Data for the task below:

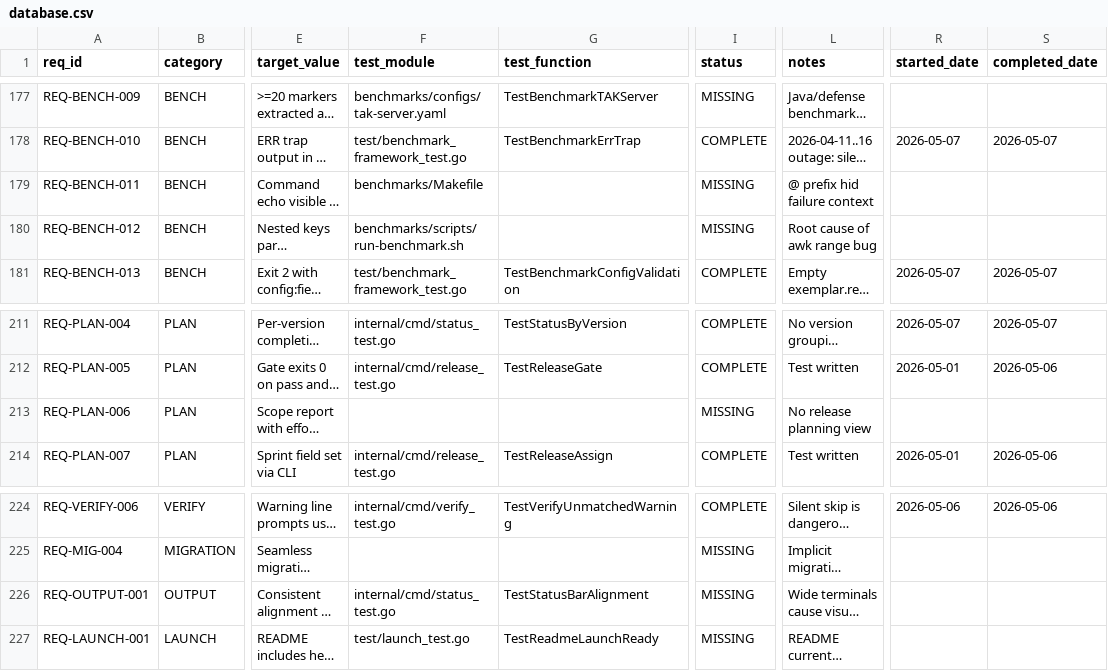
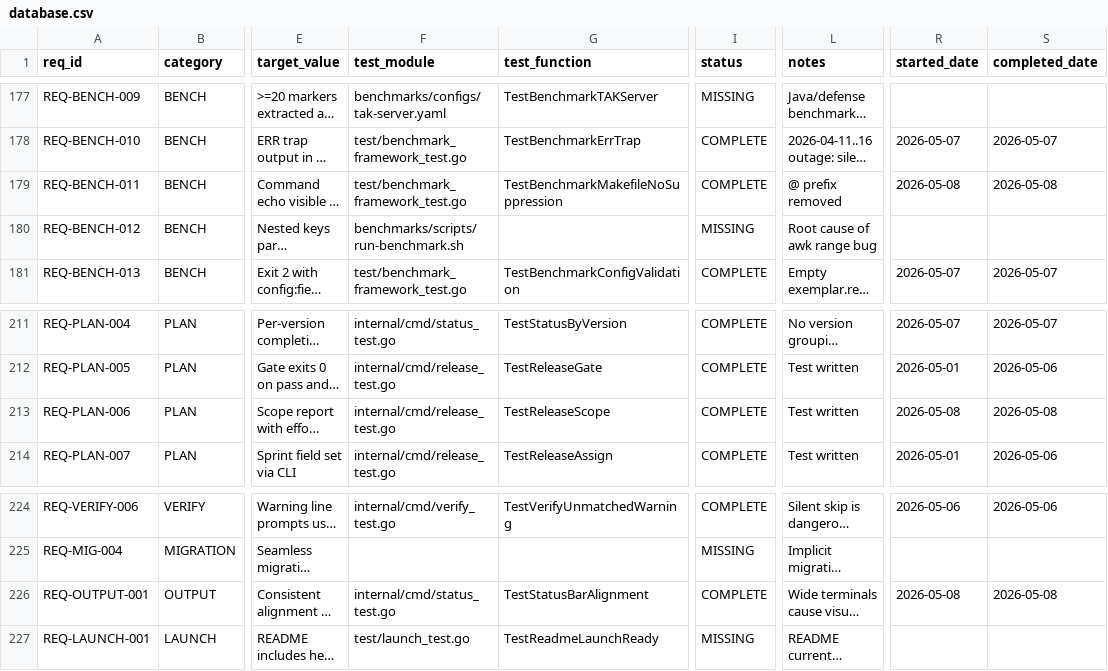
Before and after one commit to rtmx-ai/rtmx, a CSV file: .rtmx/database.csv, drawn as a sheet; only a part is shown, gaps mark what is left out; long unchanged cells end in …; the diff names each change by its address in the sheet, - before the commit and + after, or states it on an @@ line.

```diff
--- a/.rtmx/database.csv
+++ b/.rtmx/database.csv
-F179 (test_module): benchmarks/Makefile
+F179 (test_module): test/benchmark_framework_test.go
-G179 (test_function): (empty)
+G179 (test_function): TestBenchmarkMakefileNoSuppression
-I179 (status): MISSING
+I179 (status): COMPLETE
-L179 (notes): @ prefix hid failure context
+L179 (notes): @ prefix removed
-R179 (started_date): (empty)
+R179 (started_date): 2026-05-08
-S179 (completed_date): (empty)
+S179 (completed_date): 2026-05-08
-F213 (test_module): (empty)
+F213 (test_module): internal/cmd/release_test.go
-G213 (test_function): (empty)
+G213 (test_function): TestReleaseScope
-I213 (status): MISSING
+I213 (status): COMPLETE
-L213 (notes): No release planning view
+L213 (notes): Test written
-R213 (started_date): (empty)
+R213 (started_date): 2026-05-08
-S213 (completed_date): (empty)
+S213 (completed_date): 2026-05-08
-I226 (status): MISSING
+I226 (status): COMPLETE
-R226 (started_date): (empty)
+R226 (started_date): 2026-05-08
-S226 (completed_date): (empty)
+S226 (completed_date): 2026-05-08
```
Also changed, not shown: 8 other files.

End of Data for the task.
Data for the task below:

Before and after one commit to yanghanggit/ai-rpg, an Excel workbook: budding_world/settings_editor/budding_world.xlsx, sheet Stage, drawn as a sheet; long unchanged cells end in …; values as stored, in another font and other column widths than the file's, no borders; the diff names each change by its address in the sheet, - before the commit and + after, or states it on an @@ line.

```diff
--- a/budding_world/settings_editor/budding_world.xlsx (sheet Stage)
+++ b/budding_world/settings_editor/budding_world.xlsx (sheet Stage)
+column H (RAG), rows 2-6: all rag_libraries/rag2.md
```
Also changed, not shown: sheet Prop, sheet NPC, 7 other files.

End of Data for the task.

Prompt. Going through the listing above line by line, tally those containing "empty" and state only the total.

Result. 9